Black K-pop fans have been grappling with this for years. Their struggles of loving K-pop while watching that very industry appropriate their culture and profit off of it are apparent in the K-pop fandoms. Black K-pop fans have to put up with the occasional racist language, “idols” openly mocking darker skin, and watching black people be used as ornaments in videos. The ignorance they face while trying to engage in art they love is upsetting to say the least. Not to mention, many black people actively work in the K-pop industry as well.
This is further made complicated when one realizes that the appropriation goes both ways. The African-American community is also responsible for appropriating Asian culture to gain profit. Recently, Nicki Minaj came out with her hit single “Chun Li” which relies heavily on Asian symbolism and motifs. Based off of the character Chun-Li from Streetfighter the videogame, which was a racist caricature of a sexualized Asian woman to begin with, Nicki uses it to infuse her video with racist and reductive Asian imagery. And this is not the first time black artists have relied on Orientalism and racist Asian stereotypes. For more examples, see the Wu-Tang Clan or Kung-Fu Kenny a.k.a Kendrick Lamar.
This issue eventually boils down to the debate of whether people of colour can truly engage in cultural appropriation or is it always, by default, cultural appreciation. Since cultural appropriation is based on an imbalance of power, which community here has the capacity to take wrong advantage of the other? Which community gets to claim oppression at the hands of the other? Who quantifies the power each community wields on stage and in the media?
While the answer to these difficult questions may not come to a simple resolution, K-pop is not immune to the reverberations of these important discourses unfolding on our screens.

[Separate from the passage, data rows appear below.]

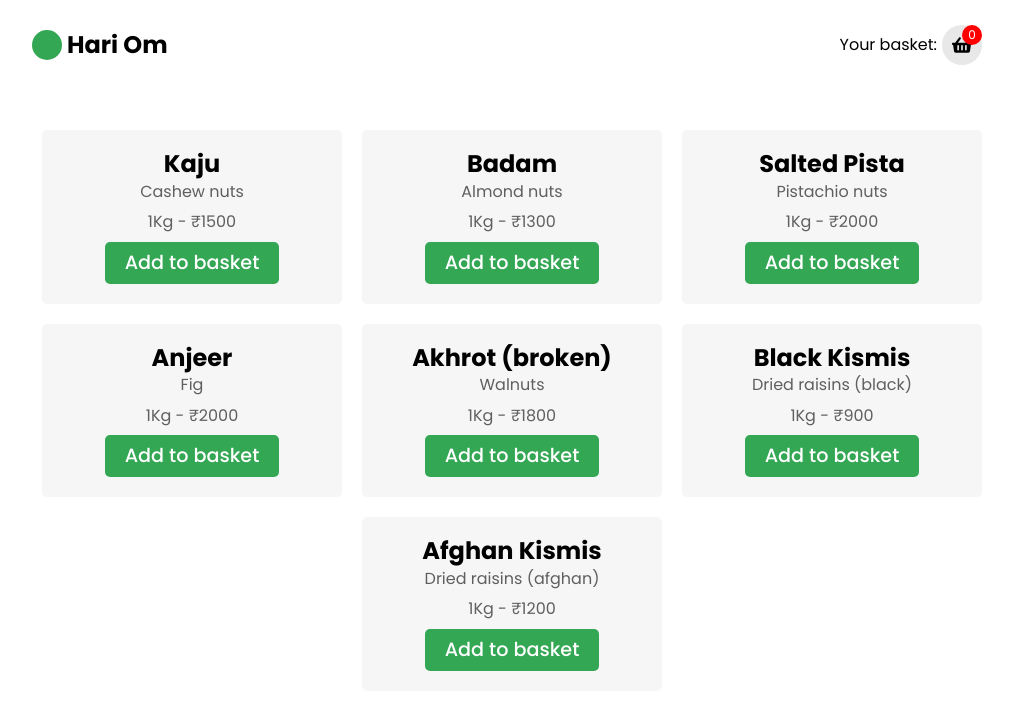
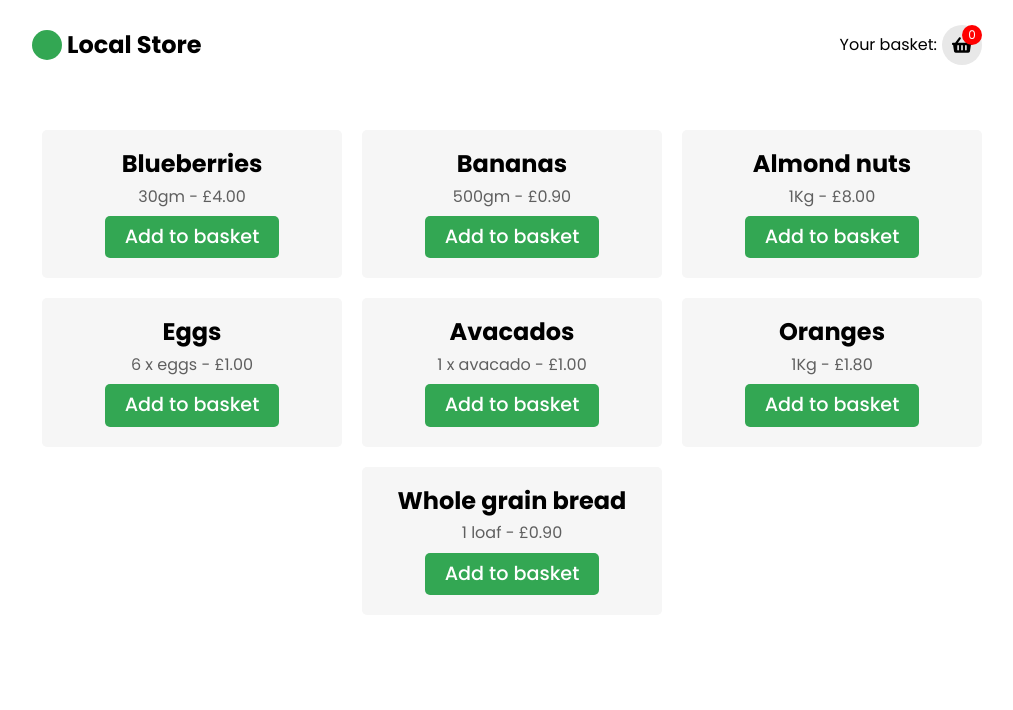
Before and after one commit to nkhil/local-store, a React (Create React App) app: page / in a window 1280 px wide. Shown: the top 710 px of the page, without its empty margins (128-1141 px from the left). Built offline with nearby package versions, Linux system fonts and the light colour scheme.

Commit message:
:sparkles: modify products and change currency to GBP

```diff
--- a/src/components/Basket.jsx
+++ b/src/components/Basket.jsx
@@ -1,6 +1,7 @@
 import React from 'react';
 import { useAppState } from '../appContext';
 import useLocal from '../useLocal';
+import { convertPenniesToPounds } from '../helpers/currencyConverter';
 
 import BasketItem from './BasketItem';
 
@@ -20,7 +21,7 @@ const Basket = () => {
           <BasketItem product={product} key={index} />
         ))}
       </ul>
-      <h2>Total: ₹{basketTotalPrice}</h2>
+      <h2>Total: £{convertPenniesToPounds(basketTotalPrice)}</h2>
     </>
   )
 }
--- a/src/components/BasketItem.jsx
+++ b/src/components/BasketItem.jsx
@@ -1,6 +1,7 @@
 import React from 'react';
 import styled from 'styled-components';
 import { FaMinusCircle, FaPlusCircle } from 'react-icons/fa';
+import { convertPenniesToPounds } from '../helpers/currencyConverter';
 
 import { useAppState } from '../appContext'
 
@@ -14,7 +15,7 @@ const BasketItem = ({ className, product }) => {
         <FaMinusCircle size={15} color='#33A753' onClick={ () => dispatch ({ type: 'DECREMENT_ITEM', product }) }/>
         {quantity}
         <FaPlusCircle size={15} color='#33A753' onClick={ () => dispatch ({ type: 'INCREMENT_ITEM', product }) }/>
-        <div className={'product-price'}>₹{price * quantity}</div>
+        <div className={'product-price'}>£{convertPenniesToPounds(price * quantity)}</div>
       </li>
     </>
   )
--- a/src/components/Item.jsx
+++ b/src/components/Item.jsx
@@ -2,16 +2,17 @@ import React from 'react';
 import styled from 'styled-components';
 import { useAppState } from '../appContext';
 import Button from './Button';
+import { convertPenniesToPounds } from '../helpers/currencyConverter';
+import { returnAttributes } from '../helpers/returnAttributes';
 
 const Item = ({ product, className }) => {
-  const { name, additionalName, id, price, attributes: { weight }} = product;
+  const { name, id, price, attributes } = product;
   const [, dispatch] = useAppState();
   return (
     <div className={className}>
       <li key={id}>
         <h2>{name}</h2>
-        <p>{additionalName}</p>
-        <h3>{weight.weight}{weight.unit} - ₹{price}</h3>
+        <h3>{returnAttributes(attributes)} - £{convertPenniesToPounds(price)}</h3>
         <Button text={'Add to basket'} onClick={() => dispatch ({ type: 'ADD_TO_BASKET', product })}/>
       </li>
     </div>
--- a/src/components/Logo.jsx
+++ b/src/components/Logo.jsx
@@ -8,7 +8,7 @@ const Logo = ({ className }) => {
     <div className={className}>
       <Link to='/'>
         <CircleFill size={30} color='#33A753'/>
-        <p>Hari Om</p>
+        <p>Local Store</p>
       </Link>
     </div>
   )
--- a/src/constants/products.js
+++ b/src/constants/products.js
@@ -1,9 +1,35 @@
 export default [
   {
-    name: 'Kaju',
+    name: 'Blueberries',
     additionalName: 'Cashew nuts',
     id: '88B07981-9481-4F21-A160-696CC732CDB2',
-    price: 1500,
+    price: 400,
+    attributes: {
+      weight: {
+        weight: 30,
+        unit: 'gm',
+      },
+    },
+    quantity: 1,
+  },
+  {
+    name: 'Bananas',
+    additionalName: 'Almond nuts',
+    id: '71949773-1C67-4990-A146-D0A93D502EB1',
+    price: 90,
+    attributes: {
+      weight: {
+        weight: 500,
+        unit: 'gm',
+      },
+    },
+    quantity: 1,
+  },
+  {
+    name: 'Almond nuts',
+    additionalName: 'Pistachio nuts',
+    id: '854575D5-A635-41EC-926B-84475FE37AB0',
+    price: 800,
     attributes: {
       weight: {
         weight: 1,
@@ -13,10 +39,38 @@ export default [
     quantity: 1,
   },
   {
-    name: 'Badam',
-    additionalName: 'Almond nuts',
-    id: '71949773-1C67-4990-A146-D0A93D502EB1',
-    price: 1300,
+    name: 'Eggs',
+    additionalName: 'Fig',
+    id: '6F38F3A7-B16B-46D0-9FF6-9E1756935059',
+    price: 100,
+    attributes: {
+      weight: {
+        weight: 0,
+        unit: 'Kg',
+      },
+      quantity: '6 x eggs',
+    },
+    quantity: 1,
+  },
+  {
+    name: 'Avacados',
+    additionalName: 'Walnuts',
+    id: 'E3DEC2A9-DDD9-425D-A4B4-AA445A21F35E',
+    price: 100,
+    attributes: {
+      weight: {
+        weight: 0,
+        unit: 'Kg',
+      },
+      quantity: '1 x avacado',
+    },
+    quantity: 1,
+  },
+  {
+    name: 'Oranges',
+    additionalName: 'Dried raisins (black)',
+    id: 'FE9508EB-BD3B-4090-BEBA-5A464162A7DA',
+    price: 180,
     attributes: {
       weight: {
         weight: 1,
@@ -26,67 +80,16 @@ export default [
     quantity: 1,
   },
   {
-    name: 'Salted Pista',
-    additionalName: 'Pistachio nuts',
-    id: '854575D5-A635-41EC-926B-84475FE37AB0',
-    price: 2000,
+    name: 'Whole grain bread',
+    additionalName: 'Dried raisins (afghan)',
+    id: 'B7885372-23CC-4B1B-A7FC-584969C9BAFB',
+    price: 90,
     attributes: {
       weight: {
-        weight: 1,
+        weight: 0,
         unit: 'Kg',
       },
-    },
-    quantity: 1,
-  },
-  {
-    name: 'Anjeer',
-    additionalName: 'Fig',
-    id: '6F38F3A7-B16B-46D0-9FF6-9E1756935059',
-    price: 2000,
-    attributes: {
-      weight: {
-        weight: 1,
-        unit: 'Kg',
-      },
-    },
-    quantity: 1,
-  },
-  {
-    name: 'Akhrot (broken)',
-    additionalName: 'Walnuts',
-    id: 'E3DEC2A9-DDD9-425D-A4B4-AA445A21F35E',
-    price: 1800,
-    attributes: {
-      weight: {
-        weight: 1,
-        unit: 'Kg',
-      },
-    },
-    quantity: 1,
-  },
-  {
-    name: 'Black Kismis',
-    additionalName: 'Dried raisins (black)',
-    id: 'FE9508EB-BD3B-4090-BEBA-5A464162A7DA',
-    price: 900,
-    attributes: {
-      weight: {
-        weight: 1,
-        unit: 'Kg',
-      },
-    },
-    quantity: 1,
-  },
-  {
-    name: 'Afghan Kismis',
-    additionalName: 'Dried raisins (afghan)',
-    id: 'B7885372-23CC-4B1B-A7FC-584969C9BAFB',
-    price: 1200,
-    attributes: {
-      weight: {
-        weight: 1,
-        unit: 'Kg',
-      },
+      quantity: '1 loaf',
     },
     quantity: 1,
   },
--- /dev/null
+++ b/src/helpers/currencyConverter.js
@@ -0,0 +1,4 @@
+
+export function convertPenniesToPounds(pennies) {
+  return (pennies / 100).toFixed(2);
+};
--- /dev/null
+++ b/src/helpers/returnAttributes.js
@@ -0,0 +1,13 @@
+
+export function returnAttributes(attributes) {
+  console.log("returnAttributes -> attributes", attributes)
+  const { weight: { weight, unit }, quantity } = attributes;
+  if (weight === 0 && !!quantity) {
+    console.log('weight is 0 and quantity exists');
+    return `${quantity}`;
+  } else if(weight > 0) {
+    console.log('weight is greater than 0');
+    return `${weight}${unit}`;
+  }
+  // throw new Error(`Error: Weight is ${weight} & quantity is ${quantity}`);
+}
```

And we should not stop holding K-pop artists responsible for their actions, especially as they face the scrutiny of a new and diverse audience.